Special effects and patriotic feeling have changed since Philip Kaufmann’s ebullient movie, The Right Stuff in 1983, but we still want great characters, a bit of fun and heroic moments. Surprisingly in a script by Josh Singer, the co-writer of the Oscar winning film, Spotlight, we are made to go without. We never get a sense of the camaraderie and the excitement of the missions. Of course these men were scientists, engineers and heroes for their ability to face death every day, but 100 million people did not tune in to the moon landing to see them die.

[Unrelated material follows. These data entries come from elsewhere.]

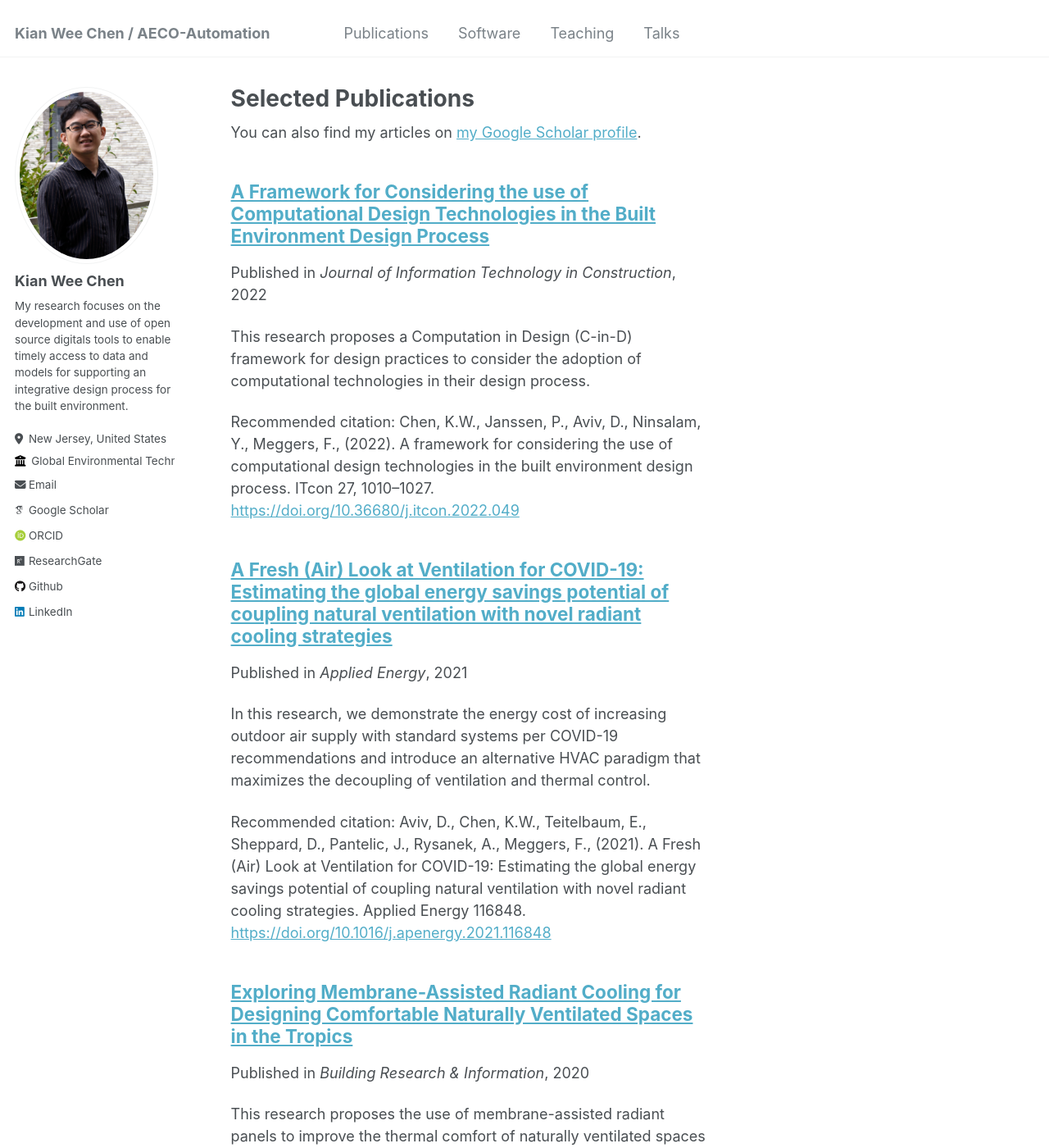
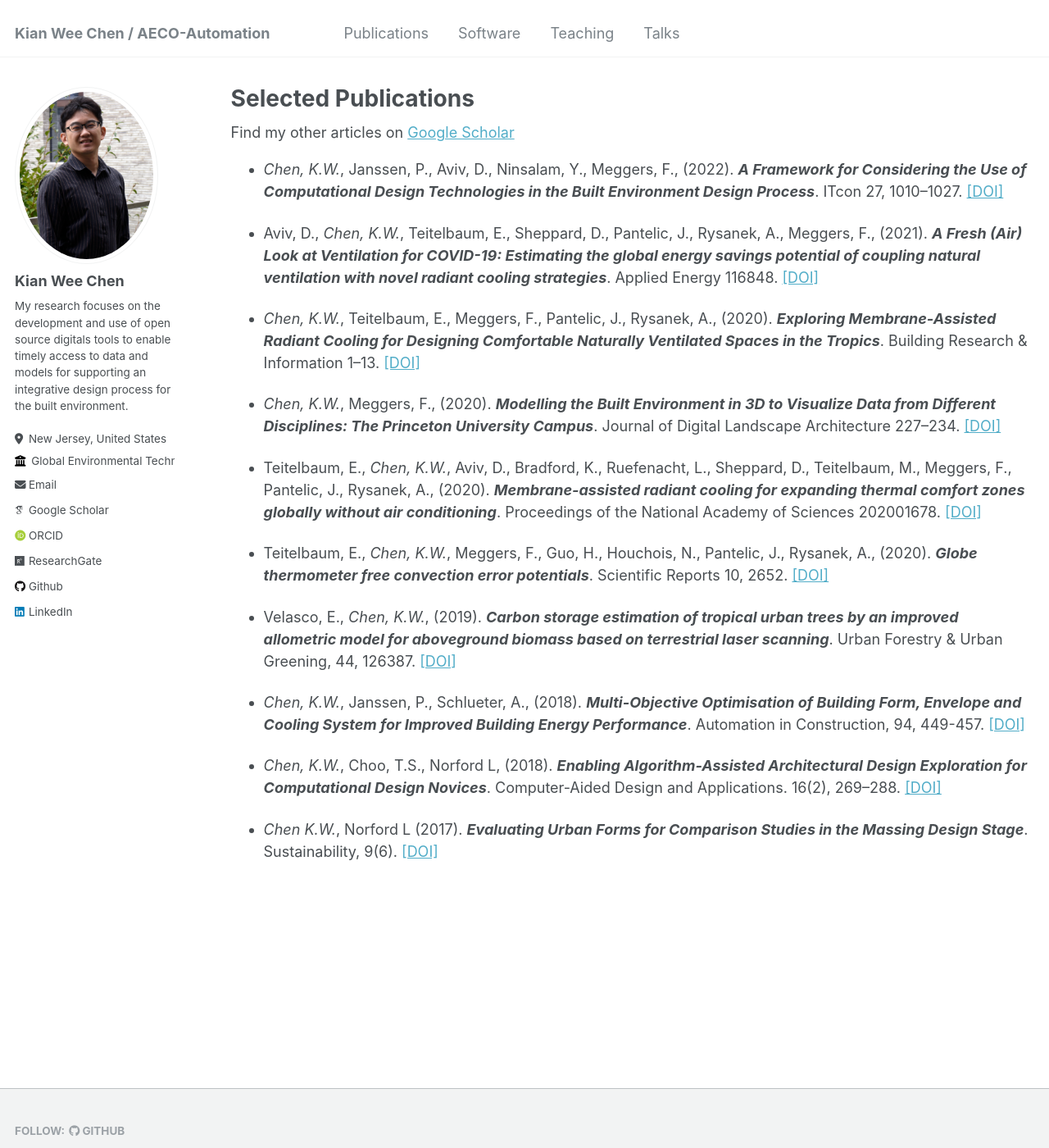
Before and after one commit to chenkianwee/chenkianwee.github.io, a Jekyll site: the page built from _pages/publications.md, in a window 1280 px wide and 1400 px high. Shown: the whole window at 82% size. Built offline with Jekyll 4.4.1, drawn with Linux system fonts in a browser that asks for light colours; some web fonts are replaced; some of the changed text lies outside the part shown.

Commit message:
updated publication list

```diff
--- a/_pages/publications.md
+++ b/_pages/publications.md
@@ -6,11 +6,31 @@ author_profile: true
 ---
 
 {% if site.author.googlescholar %}
-  <div class="wordwrap">You can also find my articles on <a href="{{site.author.googlescholar}}">my Google Scholar profile</a>.</div>
+  <div class="wordwrap">Find my other articles on <a href="{{site.author.googlescholar}}" target="_blank">Google Scholar</a></div>
 {% endif %}
 
 {% include base_path %}
 
-{% for post in site.publications reversed %}
+<!-- {% for post in site.publications reversed %}
   {% include archive-single.html %}
-{% endfor %}
+{% endfor %} -->
+
+- *Chen, K.W.*, Janssen, P., Aviv, D., Ninsalam, Y., Meggers, F., (2022). ***A Framework for Considering the Use of Computational Design Technologies in the Built Environment Design Process***. ITcon 27, 1010–1027. <a href="https://doi.org/10.36680/j.itcon.2022.049" target="_blank">[DOI]</a>
+
+- Aviv, D., *Chen, K.W.*, Teitelbaum, E., Sheppard, D., Pantelic, J., Rysanek, A., Meggers, F., (2021). ***A Fresh (Air) Look at Ventilation for COVID-19: Estimating the global energy savings potential of coupling natural ventilation with novel radiant cooling strategies***. Applied Energy 116848. <a href="https://doi.org/10.1016/j.apenergy.2021.116848" target="_blank">[DOI]</a>
+
+- *Chen, K.W.*, Teitelbaum, E., Meggers, F., Pantelic, J., Rysanek, A., (2020). ***Exploring Membrane-Assisted Radiant Cooling for Designing Comfortable Naturally Ventilated Spaces in the Tropics***. Building Research & Information 1–13. <a href="https://doi.org/10.1080/09613218.2020.1847025" target="_blank">[DOI]</a>
+
+- *Chen, K.W.*, Meggers, F., (2020). ***Modelling the Built Environment in 3D to Visualize Data from Different Disciplines: The Princeton University Campus***. Journal of Digital Landscape Architecture 227–234. <a href="https://doi.org/doi:10.14627/537690024" target="_blank">[DOI]</a>
+
+- Teitelbaum, E., *Chen, K.W.*, Aviv, D., Bradford, K., Ruefenacht, L., Sheppard, D., Teitelbaum, M., Meggers, F., Pantelic, J., Rysanek, A., (2020). ***Membrane-assisted radiant cooling for expanding thermal comfort zones globally without air conditioning***. Proceedings of the National Academy of Sciences 202001678. <a href="https://doi.org/10.1073/pnas.2001678117" target="_blank">[DOI]</a>
+
+- Teitelbaum, E., *Chen, K.W.*, Meggers, F., Guo, H., Houchois, N., Pantelic, J., Rysanek, A., (2020). ***Globe thermometer free convection error potentials***. Scientific Reports 10, 2652. <a href="https://doi.org/10.1038/s41598-020-59441-1" target="_blank">[DOI]</a>
+
+- Velasco, E., *Chen, K.W.*, (2019). ***Carbon storage estimation of tropical urban trees by an improved allometric model for aboveground biomass based on terrestrial laser scanning***. Urban Forestry & Urban Greening, 44, 126387. <a href="https://doi.org/10.1016/j.ufug.2019.126387" target="_blank">[DOI]</a>
+
+- *Chen, K.W.*, Janssen, P., Schlueter, A., (2018). ***Multi-Objective Optimisation of Building Form, Envelope and Cooling System for Improved Building Energy Performance***. Automation in Construction, 94, 449-457. <a href="https://doi.org/10.1016/j.autcon.2018.07.002" target="_blank">[DOI]</a>
+
+- *Chen, K.W.*, Choo, T.S., Norford L, (2018). ***Enabling Algorithm-Assisted Architectural Design Exploration for Computational Design Novices***. Computer-Aided Design and Applications. 16(2), 269–288. <a href="https://doi.org/doi:10.14733/cadaps.2019.269-288" target="_blank">[DOI]</a>
+
+- *Chen K.W.*, Norford L (2017). ***Evaluating Urban Forms for Comparison Studies in the Massing Design Stage***. Sustainability, 9(6). <a href="https://doi.org/10.3390/su9060987" target="_blank">[DOI]</a>
```
Also changed, not shown: .github/workflows/jekyll.yml (renamed from .github/ISSUE_TEMPLATE/workflows/jekyll.yml).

There is one memorable show of wit in First Man but it is in the form of a subtle rebuke to a ‘frivolous’ colleague, which is typical of this Neil Armstrong. At a press conference, Buzz Aldrin (Corey Stoll) says that he will take a piece of his wife’s jewellery to the moon. When asked what he would take, Armstrong replies, ‘I’d take more fuel.’ (Ironically, Armstrong does take jewellery to the moon. In a touching, if sentimental scene, he symbolically releases Karen’s baby bracelet to the heavens.)
On July 16, 1969, Armstrong, along with Aldrin and Mike Collins (Lukas Haas) are blasted into space from Cape Kennedy and four days later their lunar landing module, which we see being guided manually by Armstrong, touches down on the Sea of Tranquillity. There is a wonderfully abrupt sound change to pure silence, but you can be certain that the real astronauts were more overwhelmed than we are.
Armstrong climbs down a ladder and utters the now famous, “That’s one small step for man, one giant leap for mankind.” His omission of the word ‘a’ in that rehearsed line is one of the few signs of emotion we get out of Armstrong, apart from his tears for Karen. Ever since Half Nelson Gosling has specialised in brooding, moody, somewhat depressed heroes, so perhaps the casting is overkill.
After 2001: A Space Odyssey, Gravity and The Martian the space travel here is not particularly awe inspiring, although it might be in an IMAX theatre. Unlike Commander Lewis’s race against the clock attempt to save Mark Watney in outer space in The Martian, suspense is limited by our limited expectations. Technically accomplished, First Man provides an insightful contemporary perspective of the space programme and its leading man. But it is still disappointing to leave the cinema depressed at America’s finest hour.
You can watch the film trailer here: